- You’ve been driving your kids to Karate class, tournaments and camps for years.
- You’ve spent boatloads of money on uniforms, belts, gradings and equipment.
- You’ve invested hundreds of hours to relentlessly push your kids to the limit.
Just like that.
You’re heartbroken. Flabbergasted. Why?!
You try to talk to them. You try to convince them to continue. You tell them they’ve come too far to quit now – give it another shot, kiddo!
But nothing works.
When a child makes her mind up, there’s not much you can do really.
Naturally, you start to blame yourself.
“What did I do wrong? Why did this happen? Am I not a good parent? I bought the best trainers, the best gear, the best…”
Just stop it.
I’ll tell you what you did wrong:
You got so spellbound by performance, glory, spotless track records, pride, success and hard work that you forgot what TRULY matters.
Now repeat after me:
- Kids are not a physical manifestation of my own unfulfilled childhood dreams.
In my years as a Karate teacher and coach, growing up in a martial arts family myself, I’ve witnessed too many talented kids get their enthusiasm sucked dry by well-meaning parents who unknowingly treat their kids as human bricks in a game of parental glory.
And it sickens my stomach.
If your kids’ success – whether in Karate, hockey, academics or football – is just another status symbol for you, then you should prepare to face a sh*tstorm of consequences once they grow old enough to understand this.

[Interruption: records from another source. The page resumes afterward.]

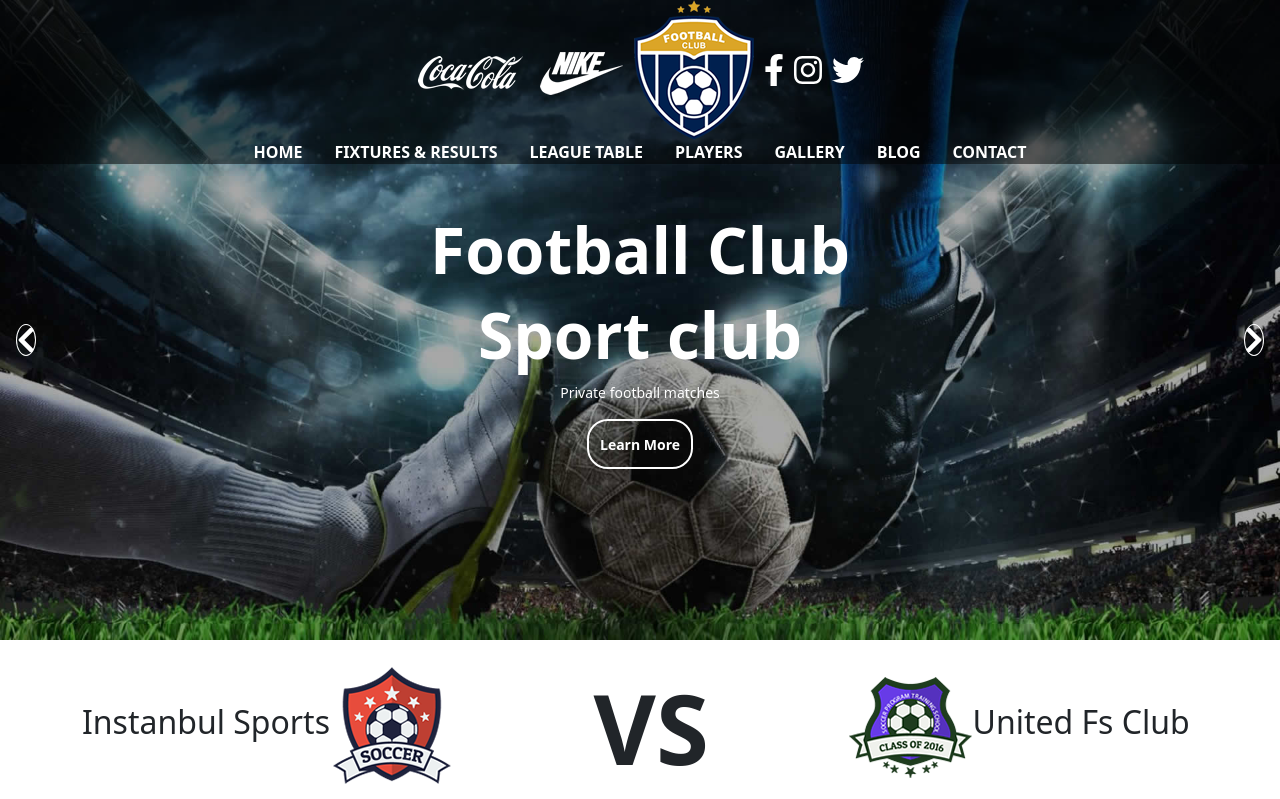
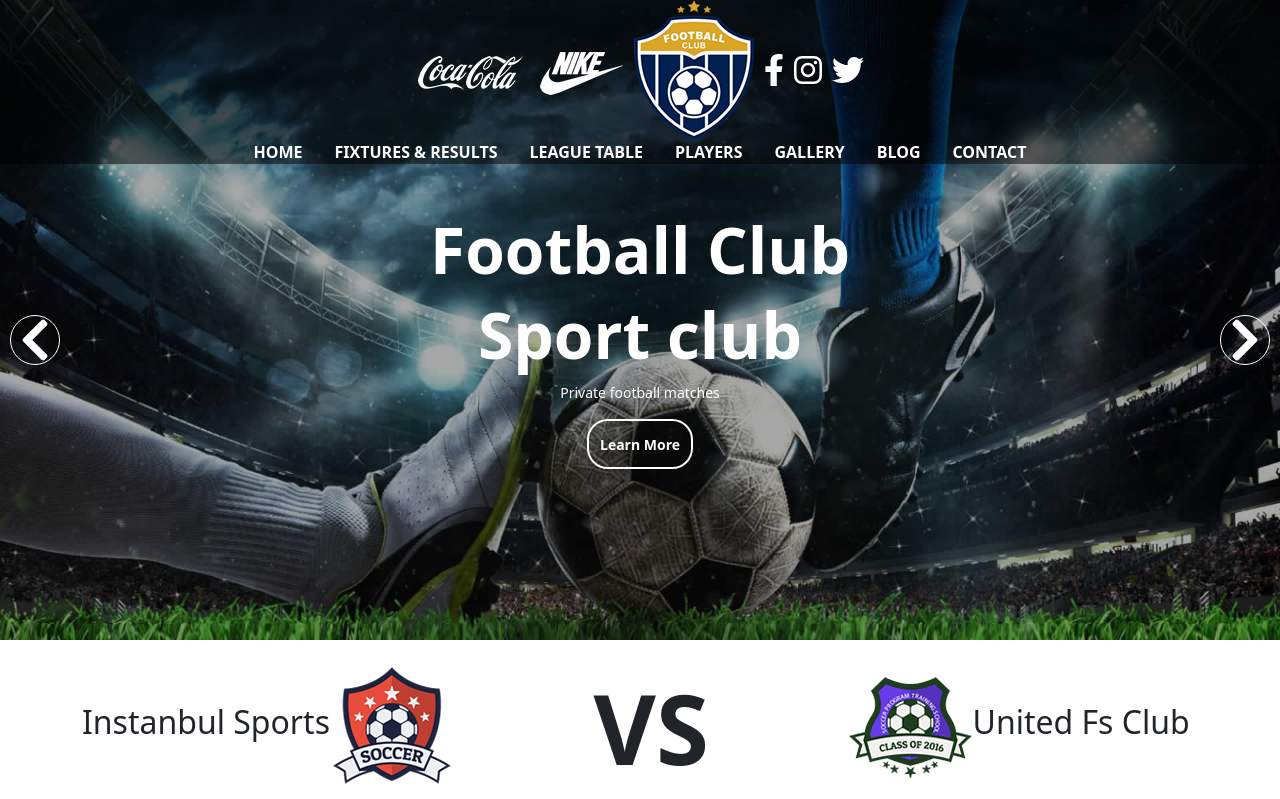
Before and after one commit to AlessioAbbati/proj-html-vuejs, a Vue app: page / in a window 1280 px wide. Shown: the top 799 px of the page. Built offline with nearby package versions, Linux system fonts and the light colour scheme.

Commit message:
mod chevron header

```diff
--- a/src/components/AppHeader.vue
+++ b/src/components/AppHeader.vue
@@ -69,14 +69,18 @@
             </nav>
         </div>
         <div class="carousel d-flex justify-content-between align-items-center">
-            <font-awesome-icon class="chevron" :icon="['fas', 'chevron-left']" />
+            <div class="chevron_circle">
+                <font-awesome-icon class="chevron" :icon="['fas', 'chevron-left']" />
+            </div>
             <div class="text d-flex flex-column align-items-center">
                 <h1>Football Club</h1>
                 <h1>Sport club</h1>
                 <small>Private football matches</small>
                 <button><small>Learn More</small></button>
             </div>
-            <font-awesome-icon class="chevron" :icon="['fas', 'chevron-right']" />
+            <div class="chevron_circle">
+                <font-awesome-icon class="chevron" :icon="['fas', 'chevron-right']" />
+            </div>
         </div>
     </header>
 </template>
@@ -114,12 +118,22 @@
             font-weight: 600;
         }
     }
-        .chevron {
-           color: white;
-           border: 1px solid white;
-           border-radius: 100%;
-           font-size: 2rem;
-           margin: 0 1rem;
+        .chevron_circle {
+            position: relative;
+            width: 70px;
+            height: 70px;
+           .chevron {
+                color: white;
+                border: 1px solid white;
+                position: absolute;
+                top: 50%;
+                left: 50%;
+                transform: translate(-50%, -50%);
+                border-radius: 50%;
+                width: 50px;
+                height: 50px;
+                box-sizing: border-box;
+           }
         }
     }
 }
```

But don’t worry.
There’s still hope left.
According to psychological research, there are scientifically proven phrases that parents can use with their kids to ensure they stay motivated and super happy with their performance – no matter if they’re playing piano, throwing balls or kicking ass.
The top three statements moms/dads can make as their kids perform are:
- “Have fun.”
- “Do your best.”
- “I love you.”
- “Did you have fun?”
- “I’m proud of you.”
- “I love you.”
Elite coaches B. E. Brown and R. Miller of Proactive Coaching LLC once conducted a three decade long survey, asking successful college athletes what their parents said that made them feel best when they played sports as kids.
Guess what their #1 answer was?
A simple phrase consisting of six magical words:
“I love to watch you practice.”
Nothing aggrandizing like “you’re the champ,” or discouraging like “try harder”. Not even a deceptively supporting “here’s a couple of things you can improve.”
“I love to watch you practice!”
Simple, elegant and incredibly powerful.
This 6-word phrase, dear Karate parents, is the key to ensuring your kids will love to practice Karate for years to come – with grades, belts, accolades and trophies acting as natural byproducts – not goals.
The only thing your kids really want is your undivided attention and approval anyway.
So give it to them.
Tell them: “I love to watch you practice.”
Since they love you back, the rest will take care of itself.
Greatness cannot be forced upon anyone.
It grows from the joy of practice.